…. I’m taking away somehow from things my son really likes to do by asking him to participate in different projects I get involved with. I enjoy sharing knowledge and working with my son. We often learn unexpected things when we journey into fixing things that are broken or building from scratch or refurbishing something special. I didn’t grow up with an Xbox, a computer, a cell phone, the internet, or cable. I think, selfishly, that kids, not just my own, should experience different things. Not just to learn new skills and gain new experiences, but maybe see if there’s other things they enjoy. To be honest, the best feeling for me to experience is seeing the excitement in his face when he does something on his own or when he played a large part in a project. Anyway, I saw this picture and it made me think how true the statement really is and I wanted to share.
Here’s a question: What is the true test of one’s commitment to freedom of expression? Is it when one permits others to express ideas with which he agrees? Or is it when he permits others to express ideas he finds deeply offensive? I’m betting that most people would wisely answer that it’s the latter, and I’d agree. How about this question: What is the true test of one’s commitment to freedom of association? Is it when people permit others to freely associate in ways of which they approve? Or is it when they permit others to freely associate in ways they deem despicable? I’m sure that might be a considerable dispute about freedom of association compared with the one over freedom of expression.

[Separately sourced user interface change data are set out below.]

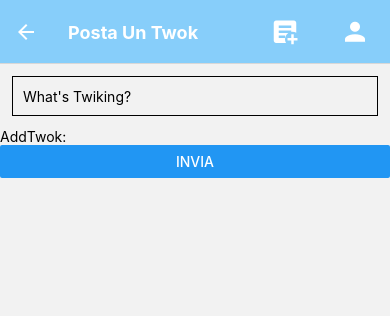
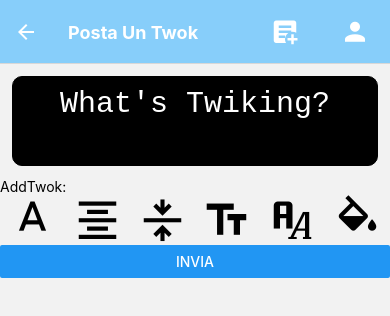
Before and after one commit to VKappaKV/TwikTwok, a React Native app: screen /AddTwok in a window 390 px wide. Shown: the top 316 px of the page. Built offline with nearby package versions, Linux system fonts and the light colour scheme; no server answers.

Commit message:
added styling on Twok

```diff
--- a/screens/AddTwok.js
+++ b/screens/AddTwok.js
@@ -1,13 +1,32 @@
-import { Button, StyleSheet, Text, TextInput, View } from "react-native";
+import {
+  Button,
+  StyleSheet,
+  Text,
+  TextInput,
+  TouchableOpacity,
+  View,
+} from "react-native";
 import React, { useContext, useState } from "react";
 import { addTwok } from "../utility/ComunicationHandler";
 import UserContext from "../utility/Context";
+import { MaterialCommunityIcons } from "@expo/vector-icons";
 
 const AddTwok = () => {
   const { user } = useContext(UserContext);
   const [textTwok, onTwokChange] = useState();
+  const alignRow = ["left", "center", "right"];
+  const alignCol = ["top", "center", "bottom"];
+  const size = [20, 30, 50];
+  const fonttype = ["normal", "monospace", "serif"];
+  const iconAlingRow = [
+    "format-align-left",
+    "format-align-center",
+    "format-align-right",
+  ];
+  const [color, SetColor] = useState();
+  const [bgColor, SetBgColor] = useState();
   const [twok, setTwok] = useState({
-    sid: user.sid,
+    sid: `${user.sid}`,
     text: textTwok,
     bgcol: "000000",
     fontcol: "FFFFFF",
@@ -21,11 +40,80 @@ const AddTwok = () => {
   return (
     <View>
       <TextInput
-        style={styles.input}
+        style={[
+          styles.input,
+          {
+            textAlign: alignRow[twok.halign],
+            textAlignVertical: alignCol[twok.valign],
+            fontSize: size[twok.fontsize],
+            fontFamily: fonttype[twok.fonttype],
+            color: `#${twok.fontcol}`,
+            backgroundColor: `#${twok.bgcol}`,
+          },
+        ]}
         placeholder="What's Twiking?"
         onChangeText={onTwokChange}
+        multiline={true}
+        maxLength={100}
       />
       <Text>AddTwok: {textTwok}</Text>
+      <View
+        style={{
+          flexDirection: "row",
+          justifyContent: "space-around",
+          flexWrap: "wrap",
+        }}
+      >
+        <TouchableOpacity onPress={() => console.log("cambia colore")}>
+          <MaterialCommunityIcons name="format-color-text" size={50} />
+        </TouchableOpacity>
+        <TouchableOpacity
+          onPress={() => {
+            console.log(
+              "sposta allineamento orizzontale",
+              alignRow[twok.halign]
+            );
+            let r = twok.halign + 1;
+            if (r > 2) r = 0;
+            setTwok((t) => ({ ...t, halign: r }));
+          }}
+        >
+          <MaterialCommunityIcons name={iconAlingRow[twok.halign]} size={50} />
+        </TouchableOpacity>
+        <TouchableOpacity
+          onPress={() => {
+            console.log("sposta allineamento verticale", alignCol[twok.valign]);
+            let r = twok.valign + 1;
+            if (r > 2) r = 0;
+            setTwok((t) => ({ ...t, valign: r }));
+          }}
+        >
+          <MaterialCommunityIcons name="format-align-middle" size={50} />
+        </TouchableOpacity>
+        <TouchableOpacity
+          onPress={() => {
+            console.log("cambia grandezza font", size[twok.fontsize]);
+            let r = twok.fontsize + 1;
+            if (r > 2) r = 0;
+            setTwok((t) => ({ ...t, fontsize: r }));
+          }}
+        >
+          <MaterialCommunityIcons name="format-size" size={50} />
+        </TouchableOpacity>
+        <TouchableOpacity
+          onPress={() => {
+            console.log("cambia font", fonttype[twok.fonttype]);
+            let r = twok.fonttype + 1;
+            if (r > 2) r = 0;
+            setTwok((t) => ({ ...t, fonttype: r }));
+          }}
+        >
+          <MaterialCommunityIcons name="format-font" size={50} />
+        </TouchableOpacity>
+        <TouchableOpacity onPress={() => console.log("cambia colore")}>
+          <MaterialCommunityIcons name="format-color-fill" size={50} />
+        </TouchableOpacity>
+      </View>
       <Button
         title="INVIA"
         onPress={() => addTwok(twok).catch((e) => console.log(e))}
@@ -38,10 +126,11 @@ export default AddTwok;
 
 const styles = StyleSheet.create({
   input: {
-    height: 40,
+    height: "70%",
     margin: 12,
     borderWidth: 1,
     padding: 10,
+    borderRadius: 10,
   },
 });
 
```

To be for freedom in either case requires that one be brave enough to accept the fact that some people will make offensive expressions and associate in offensive ways. Now, do you speak freely?